**PROBLEM TO WORK ON**: Using the data below, work out how many of its lines contain "package", and give that number with nothing added.

***** SOURCE DATA *****

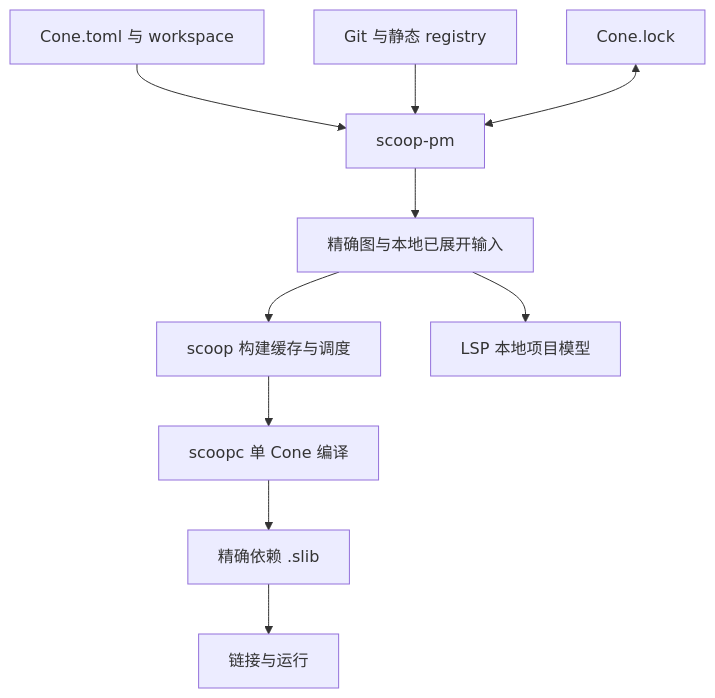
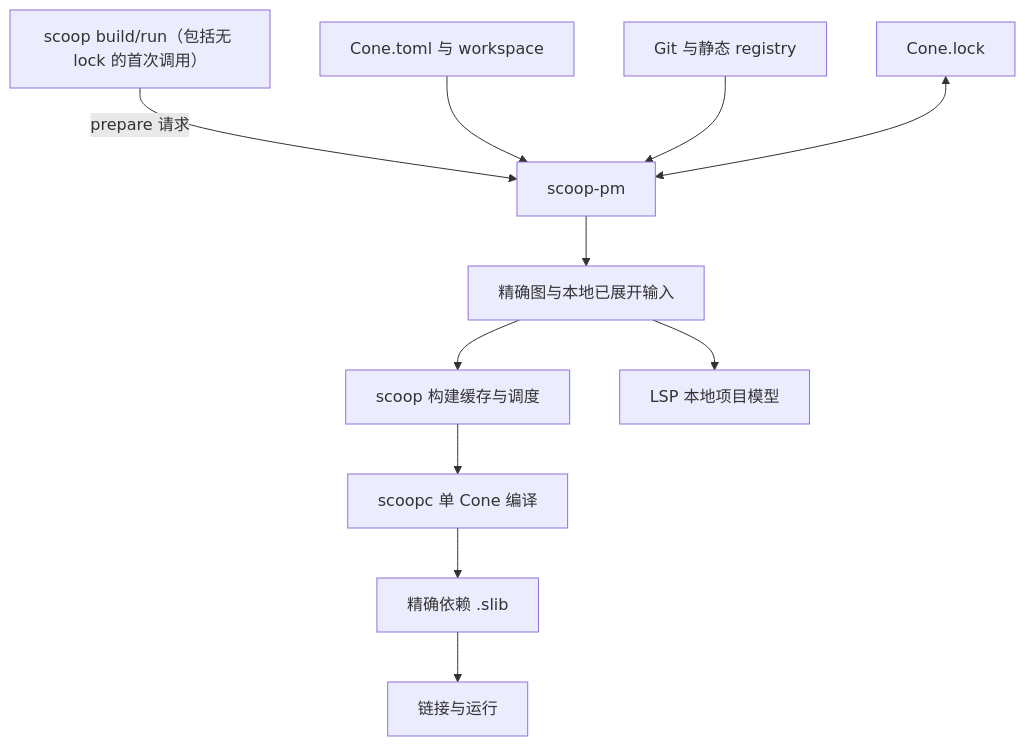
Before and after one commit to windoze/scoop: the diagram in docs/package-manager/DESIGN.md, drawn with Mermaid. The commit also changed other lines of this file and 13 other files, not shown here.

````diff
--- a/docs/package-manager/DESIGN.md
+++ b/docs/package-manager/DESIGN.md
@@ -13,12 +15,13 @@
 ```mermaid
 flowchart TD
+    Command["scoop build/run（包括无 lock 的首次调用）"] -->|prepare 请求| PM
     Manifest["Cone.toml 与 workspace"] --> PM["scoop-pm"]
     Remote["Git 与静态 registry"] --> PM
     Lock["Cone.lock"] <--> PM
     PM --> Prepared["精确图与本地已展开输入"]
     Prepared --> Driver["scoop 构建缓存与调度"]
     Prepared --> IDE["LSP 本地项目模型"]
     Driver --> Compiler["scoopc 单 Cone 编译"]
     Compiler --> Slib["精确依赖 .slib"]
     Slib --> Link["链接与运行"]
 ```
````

*****

**TASK SOLUTION**: 3